[[ Data for analysis, beginning ]]

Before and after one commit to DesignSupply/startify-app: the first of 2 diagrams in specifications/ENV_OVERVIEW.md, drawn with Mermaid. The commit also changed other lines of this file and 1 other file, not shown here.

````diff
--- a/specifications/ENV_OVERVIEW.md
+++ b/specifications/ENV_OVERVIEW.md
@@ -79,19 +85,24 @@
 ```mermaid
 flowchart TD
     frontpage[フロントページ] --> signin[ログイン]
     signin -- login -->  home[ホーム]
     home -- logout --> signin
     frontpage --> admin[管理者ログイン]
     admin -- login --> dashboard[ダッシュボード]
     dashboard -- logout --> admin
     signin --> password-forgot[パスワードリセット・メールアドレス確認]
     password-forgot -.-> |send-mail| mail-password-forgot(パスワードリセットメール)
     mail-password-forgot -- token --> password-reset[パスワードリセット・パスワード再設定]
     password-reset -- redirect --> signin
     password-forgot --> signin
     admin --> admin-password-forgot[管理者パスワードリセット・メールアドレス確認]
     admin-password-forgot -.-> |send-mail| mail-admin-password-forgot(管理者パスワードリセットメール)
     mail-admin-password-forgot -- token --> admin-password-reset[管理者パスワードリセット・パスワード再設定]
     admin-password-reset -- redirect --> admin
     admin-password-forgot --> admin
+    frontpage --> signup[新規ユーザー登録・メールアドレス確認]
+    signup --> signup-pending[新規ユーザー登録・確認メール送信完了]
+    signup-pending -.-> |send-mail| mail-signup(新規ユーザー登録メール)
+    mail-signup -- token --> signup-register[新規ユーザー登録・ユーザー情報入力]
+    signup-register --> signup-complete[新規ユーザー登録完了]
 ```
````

[[ Data for analysis, end ]]

All lines above between those holding "-.-> |send-mail| mail-password-forgot(パスワードリセットメール)" and "-.-> |send-mail| mail-signup(新規ユーザー登録メール)", inclusive, must be set down unchanged, and no other line may be included.

Your solution:
     password-forgot -.-> |send-mail| mail-password-forgot(パスワードリセットメール)
     mail-password-forgot -- token --> password-reset[パスワードリセット・パスワード再設定]
     password-reset -- redirect --> signin
     password-forgot --> signin
     admin --> admin-password-forgot[管理者パスワードリセット・メールアドレス確認]
     admin-password-forgot -.-> |send-mail| mail-admin-password-forgot(管理者パスワードリセットメール)
     mail-admin-password-forgot -- token --> admin-password-reset[管理者パスワードリセット・パスワード再設定]
     admin-password-reset -- redirect --> admin
     admin-password-forgot --> admin
+    frontpage --> signup[新規ユーザー登録・メールアドレス確認]
+    signup --> signup-pending[新規ユーザー登録・確認メール送信完了]
+    signup-pending -.-> |send-mail| mail-signup(新規ユーザー登録メール)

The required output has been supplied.